I am reading "Waddesdon Manor; The Heritage of a Rothschild Manor" by Mitchell Hall. It is a large book with gorgeous full color plates of the Manor and the magnificent art collections housed therein. The Manor was given by the Rothschilds to the UK National Trust.

 

Many of the priceless objects in the many different collections (paintings, china, carpets, furniture, porcellan, fabrics, sculpture, tapestries, etc.) survived because they had been brought to the UK from Europe before the wars.

 

The book starts off with a "Day in the Life of Waddesdon - 1891" and a Foreword by Lord David Rothschild.

 

The vast gardens are also works of art as are the other sections of the grounds: stables, dairies, aviaries, fountains.

 

As I understand it, Tring Park (which is often mentioned as a ballet school in Doing Dance Forum) was also a Rothschild property.

 

There is something to be said for the capacity of the human hand and mind to produce such beauty.
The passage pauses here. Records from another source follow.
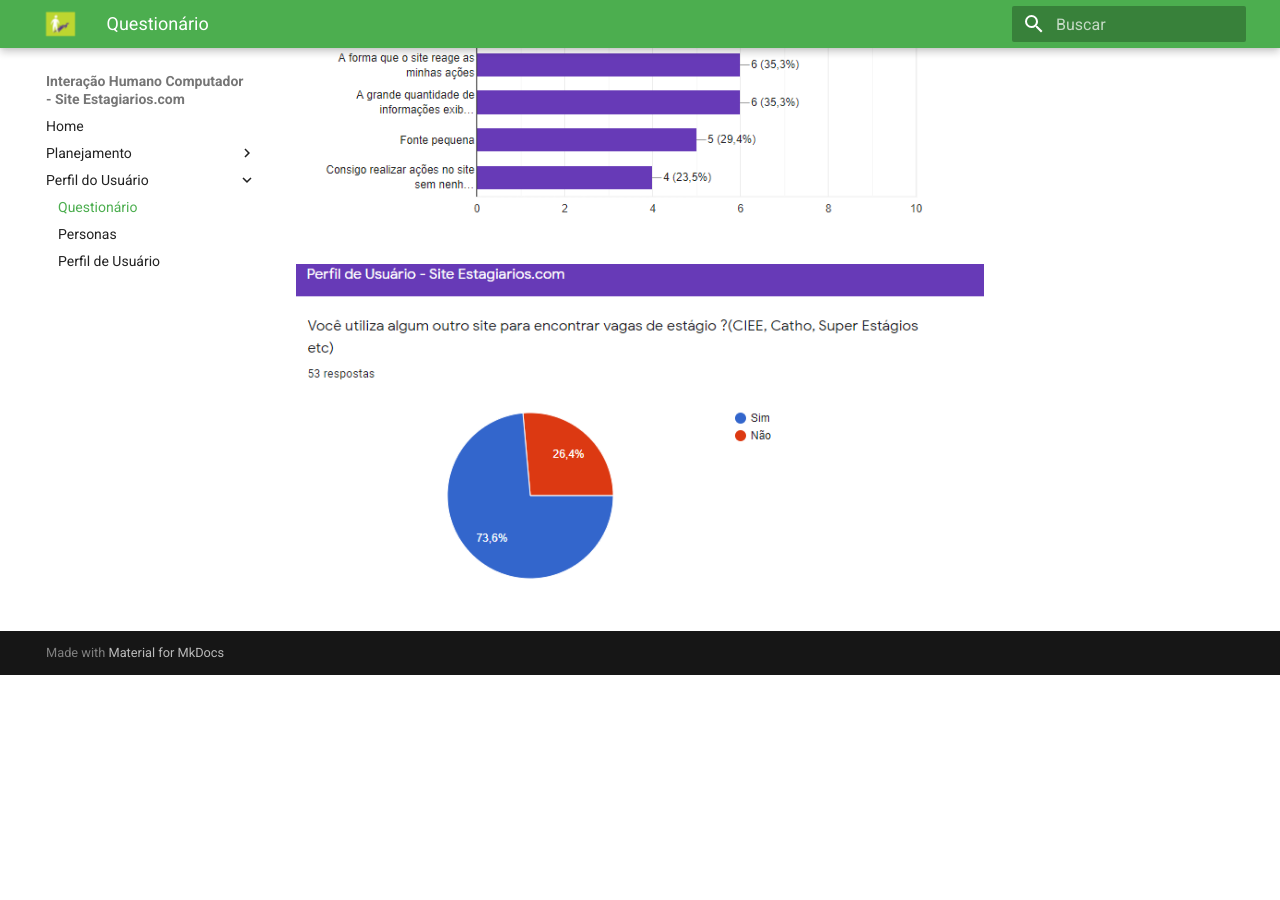
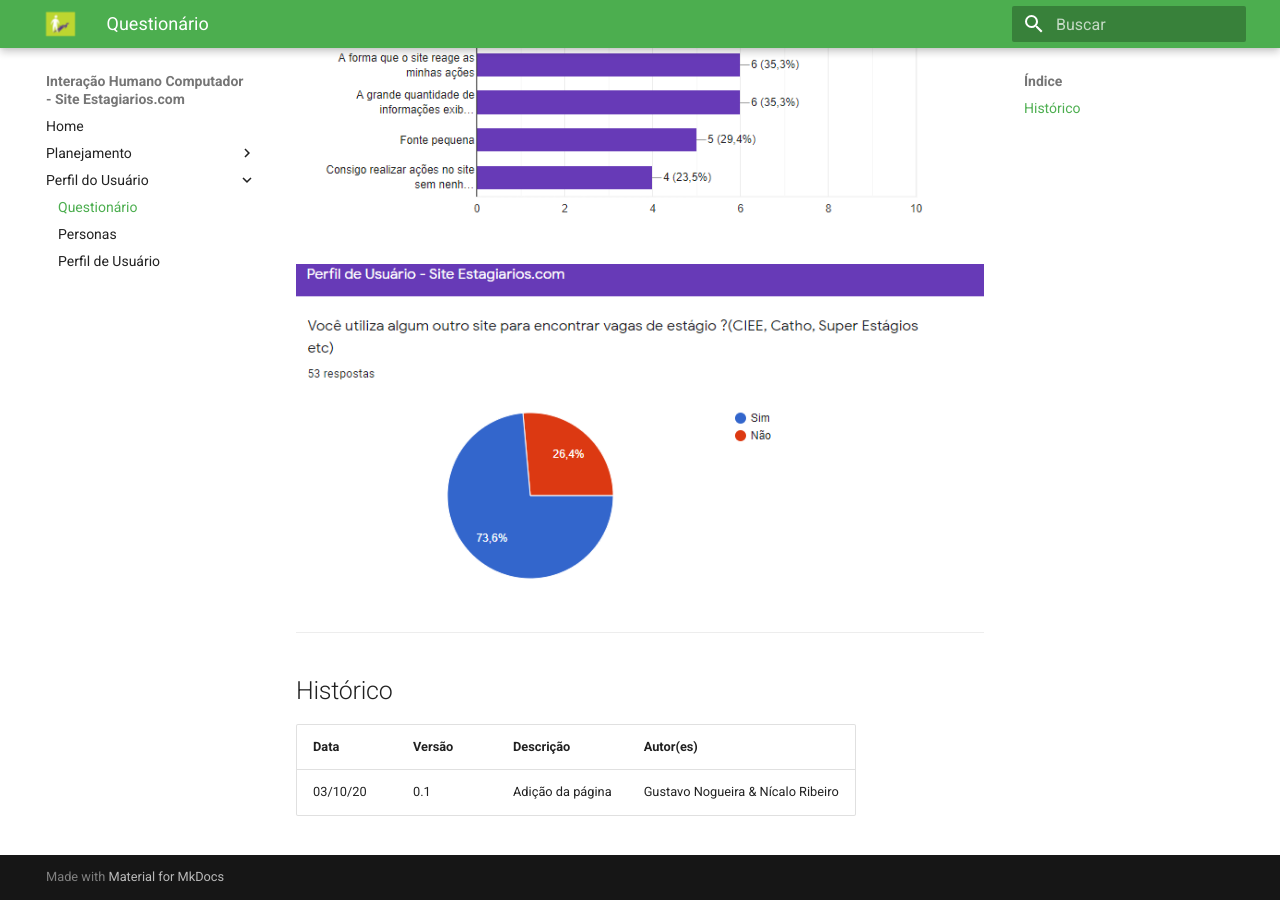
Before and after one commit to Gustavo-Nogueira/2020.1-Estagiarios.com, an MkDocs documentation site: the page built from docs/perfil_usuario/questionario.md, in a window 1280 px wide and 900 px high, scrolled down 2282 px. Built offline with MkDocs 1.6.1 and Material for MkDocs 9.7.7, drawn with Linux system fonts in a browser that asks for light colours; before the commit the page ends 2957 px from its top, so only the background shows below that.

Commit message:
ajuste na página de questionário

```diff
--- a/docs/perfil_usuario/questionario.md
+++ b/docs/perfil_usuario/questionario.md
@@ -1,15 +1,15 @@
 # Questionário
+
 Os questionários são formulários compostos por perguntas, abertas ou fechadas, aplicadas a fim de coletar dados para uma avaliação, análise ou pesquisa. Semelhantes às entrevistas por possuir perguntas abertas ou fechadas, os questionários possuem a vantagem de não necessitar de um entrevistador para sua aplicação e de poder ser aplicado a um grande número de pessoas dispersas geograficamente. Essa vantagem torna-se uma desvantagem, visto que, devido à ausência de um entrevistador, as perguntas devem ser claras, objetivas e curtas e, preferencialmente, conter instruções claras de preenchimento.
 
-- - -
+---
 
-|Resumo|
-|------|
-| 67 respostas |
-| 50,7% entre 18 - 22 anos|
-| 53,7% com ensino superior incompleto|
-| 25,4% conhecem o site Estagiarios.com|
-
+| Resumo                                |
+| ------------------------------------- |
+| 67 respostas                          |
+| 50,7% entre 18 - 22 anos              |
+| 53,7% com ensino superior incompleto  |
+| 25,4% conhecem o site Estagiarios.com |
 
 ![Quest1](./images/questionario/questionario-01.png)
 
@@ -24,3 +24,11 @@
 ![Quest1](./images/questionario/questionario-06.png)
 
 ![Quest1](./images/questionario/questionario-07.png)
+
+---
+
+## Histórico
+
+| Data     | Versão | Descrição        | Autor(es)                         |
+| -------- | ------ | ---------------- | --------------------------------- |
+| 03/10/20 | 0.1    | Adição da página | Gustavo Nogueira & Nícalo Ribeiro |
```
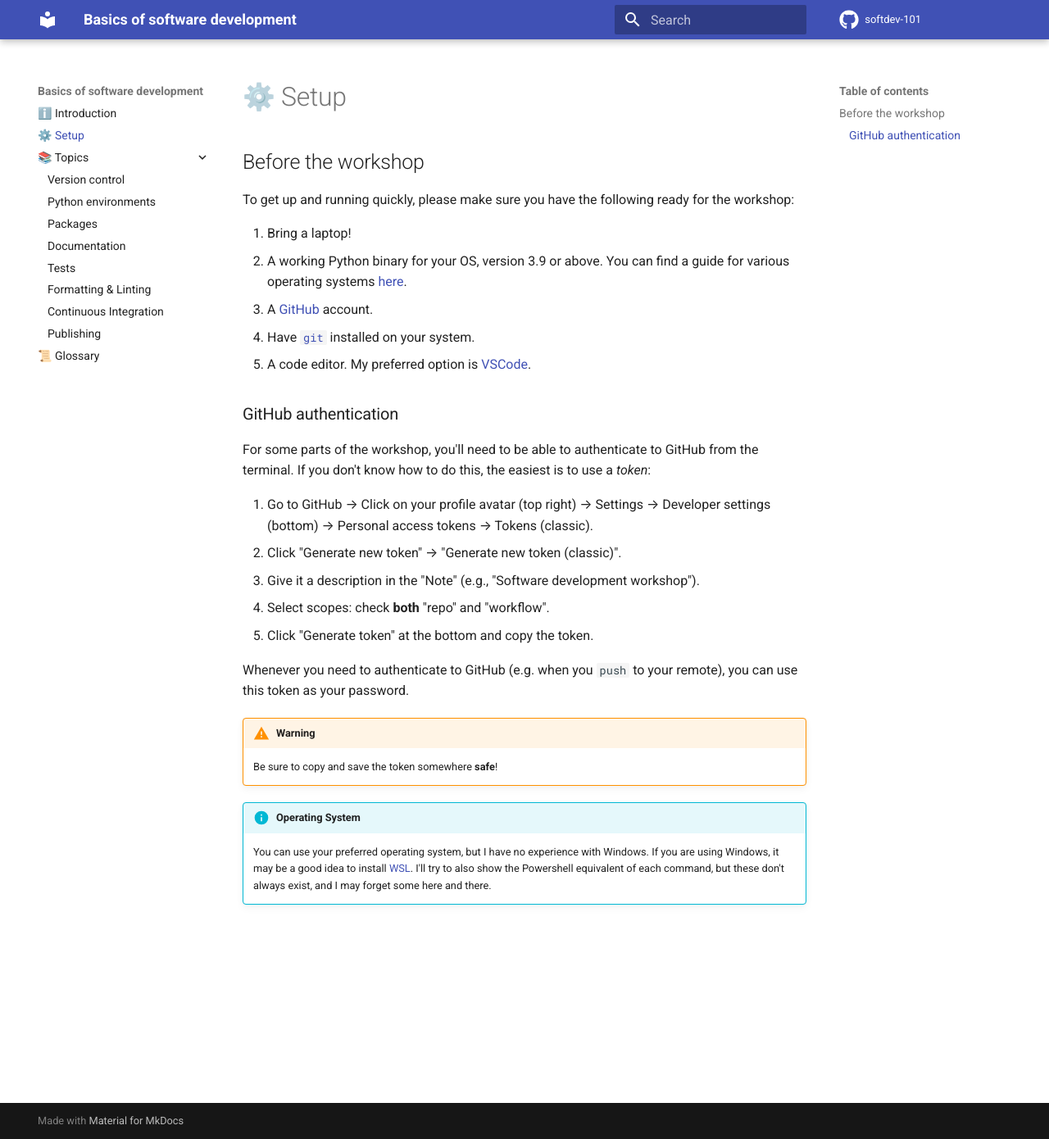
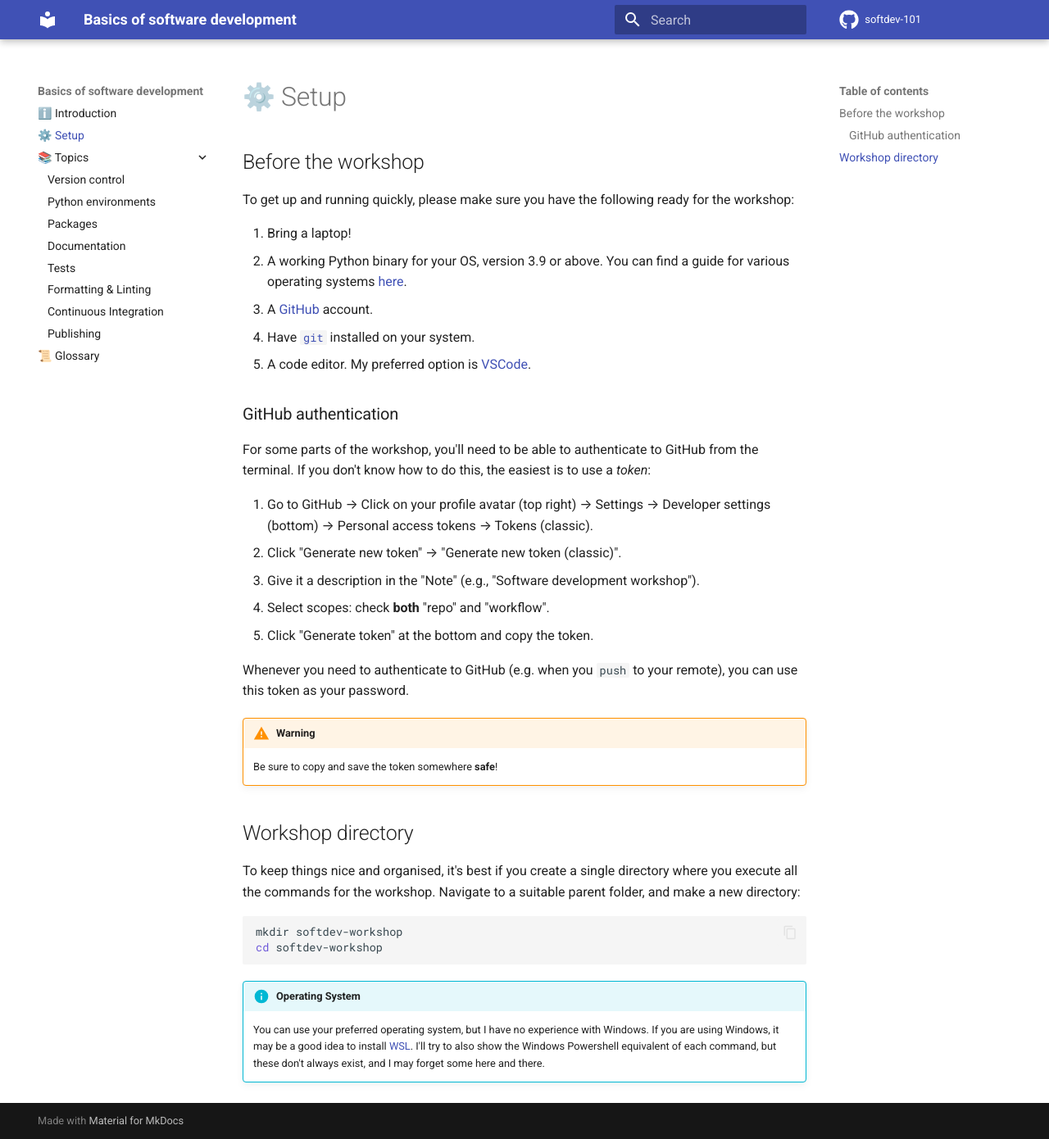
Before and after one commit to mbercx/softdev-101, an MkDocs documentation site: the page built from docs/setup.md, in a window 1280 px wide and 1390 px high. Shown: the whole window at 82% size. Built offline with MkDocs 1.6.1 and Material for MkDocs 9.7.7, drawn with Linux system fonts in a browser that asks for light colours; comment, search, counter and statistics services are not loaded.

Commit message:
📚 Setup: add note on working directory

````diff
--- a/docs/setup.md
+++ b/docs/setup.md
@@ -29,8 +29,18 @@ Whenever you need to authenticate to GitHub (e.g. when you `push` to your remote
 
     Be sure to copy and save the token somewhere **safe**!
 
+## Workshop directory
+
+To keep things nice and organised, it's best if you create a single directory where you execute all the commands for the workshop.
+Navigate to a suitable parent folder, and make a new directory:
+
+```bash
+mkdir softdev-workshop
+cd softdev-workshop
+```
+
 !!!info "Operating System"
 
     You can use your preferred operating system, but I have no experience with Windows.
     If you are using Windows, it may be a good idea to install [WSL](https://learn.microsoft.com/en-us/windows/wsl/install).
-    I'll try to also show the Powershell equivalent of each command, but these don't always exist, and I may forget some here and there.
+    I'll try to also show the Windows Powershell equivalent of each command, but these don't always exist, and I may forget some here and there.
````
Heaven knows, we hear enough about the other stuff humans do.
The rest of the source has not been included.